To understand this risk, let's take a look at some of the key statistics from the American Association of Neurological Surgeons:
- 5.3 million: The number of people in the United States who live with a TBI-related disability.
- 1.7 million: The number of new TBI cases that happen every single year in America alone.
- $48-56 billion: The cost of all of the TBIs in the United States every year. This number includes both the direct costs and the indirect costs.
- 78.8%: The percentage of men who suffer traumatic brain injuries, as compared to just 21.2 percent for women.
- 235,000: The approximate number of TBI-related annual hospitalizations. It is important to note that, as devastating as spinal cord injuries can be, there are over 20 times as many hospitalizations for TBIs.
- 435,000: The number of emergency room visits for TBIs that are made for children who are 14 years old and younger.
- 2,685: The number of children from the above group who pass away from their injuries.
- 80,000-90,000: The number of Americans every year who suffer TBIs and see the onset of disabilities that are either life-long or at least long-term.
- 34%: The percentage of traumatic deaths that get attributed to head injuries on a yearly basis.
As you can see, head injuries and TBIs impact an incredible amount of people every year.
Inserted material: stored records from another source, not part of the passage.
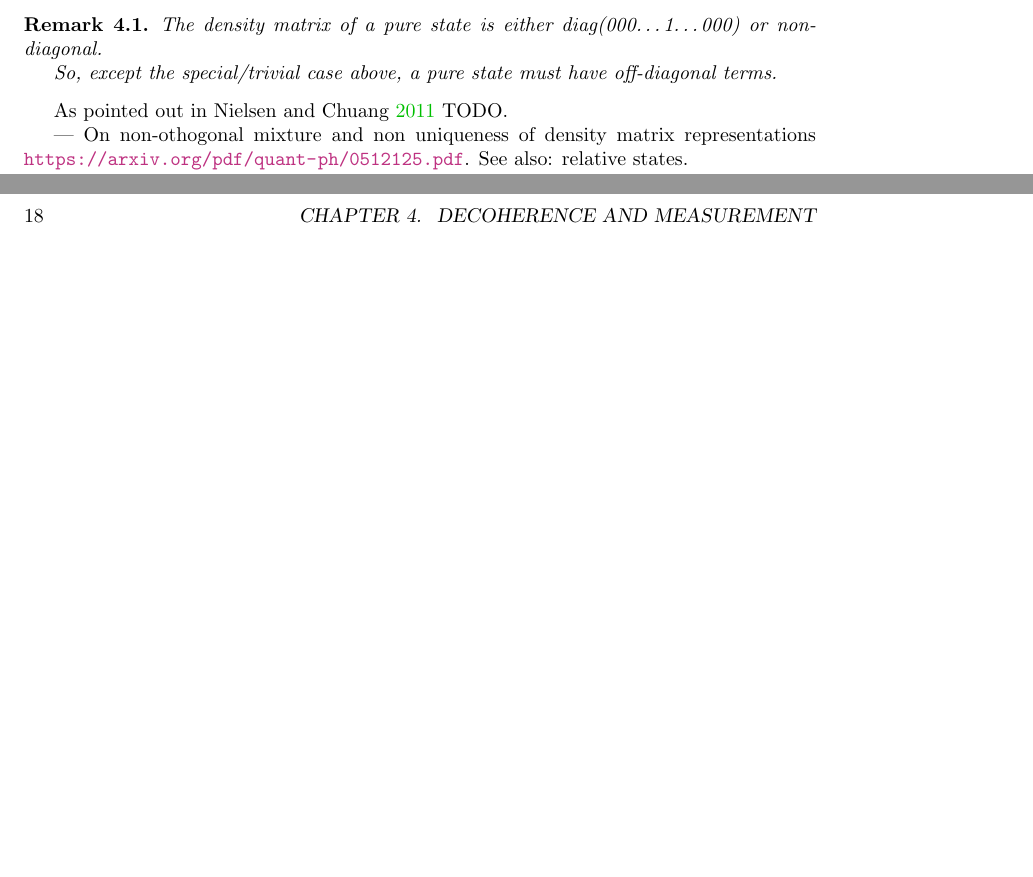
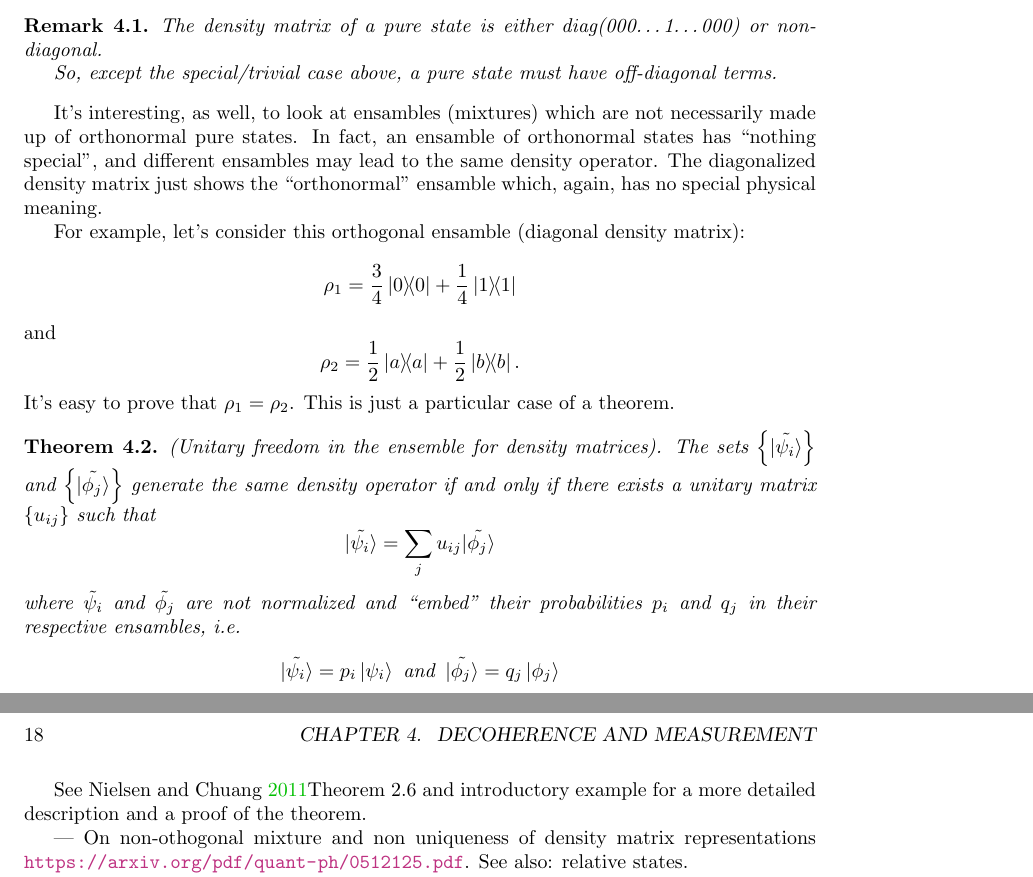
Before and after one commit to gderosa/timeq, a LaTeX thesis (main.tex, which reads tex/decohere/mix.tex): two parts of pages 17 and 18 of 40, joined at a grey line, cut so that both start at the same text, the shorter picture padded with empty space. Compiled offline with pdfLaTeX.

Commit message:
NielsenChuang theorem and example

```diff
--- a/tex/decohere/mix.tex
+++ b/tex/decohere/mix.tex
@@ -65,7 +65,41 @@ All the above allows us to conclude what follows:
   So, except the special/trivial case above, a pure state must have off-diagonal terms.
 \end{remark}
 
-As pointed out in \cite{NielsenChuang} TODO.
+It's interesting, as well, to look at ensambles (mixtures)
+which are not necessarily made up of orthonormal pure states.
+In fact, an ensamble of orthonormal states has ``nothing special'',
+and different ensambles may lead to the same density operator.
+The diagonalized density matrix just shows the ``orthonormal''
+ensamble which, again, has no special physical meaning.
+
+For example, let's consider this orthogonal ensamble (diagonal density matrix):
+\[
+  \rho_1 = \frac{3}{4}\ketbra{0}{0} + \frac{1}{4}\ketbra{1}{1}
+\]
+and
+\[
+  \rho_2 = \frac{1}{2}\ketbra{a}{a} + \frac{1}{2}\ketbra{b}{b}\text{.}
+\]
+It's easy to prove that $\rho_1 = \rho_2$. This is just a particular
+case of a theorem.
+\begin{theorem}{(Unitary freedom in the ensemble for density matrices).}
+  The sets $\setof{\tilde{\ket{\psi_i}}}$ and $\setof{\tilde{\ket{\phi_j}}}$
+  generate the same density operator if and only if there exists
+  a unitary matrix $\setof{u_{ij}}$ such that
+  \[
+    \tilde{\ket{\psi_i}} = \sum_j u_{ij}\tilde{\ket{\phi_j}}
+  \]
+  where $\tilde{\psi_i}$ and $\tilde{\phi_j}$ are not normalized and
+  ``embed'' their probabilities $p_i$ and $q_j$ in their respective ensambles,
+  i.e.
+  \[
+    \tilde{\ket{\psi_i}} = p_{i}\ket{\psi_i}
+    \text{ and }\,
+    \tilde{\ket{\phi_j}} = q_{j}\ket{\phi_j}
+  \]
+\end{theorem}
+See \cite{NielsenChuang}{Theorem 2.6 and introductory example}
+for a more detailed description and a proof of the theorem.
 
 % Nielsen and Chuang at excercise  2.71 but not the excercise itself but
 % but the example that follows.
```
The costs are staggering.
Will you recover?
The first thing that many people ask after a traumatic brain injury is if they will recover. They may struggle with emotional control, memory issues, motor skills or a host of other issues and disabilities, and they just want to know if things are going to go back to normal.
Unfortunately, as these statistics also illustrate, things do not always return to normal. Some injuries don't heal. Some issues do not end. Even with high-level medical care after the incident, you may find yourself facing an altered future that you cannot change back. This is your new normal.
If this happens to you, it is especially important that you understand your legal options. You may need to seek out compensation for medical bills, lost wages, lost future earnings, future medical costs, life-long assistance and much more. That accident altered the course of your life, and you need to know how to proceed.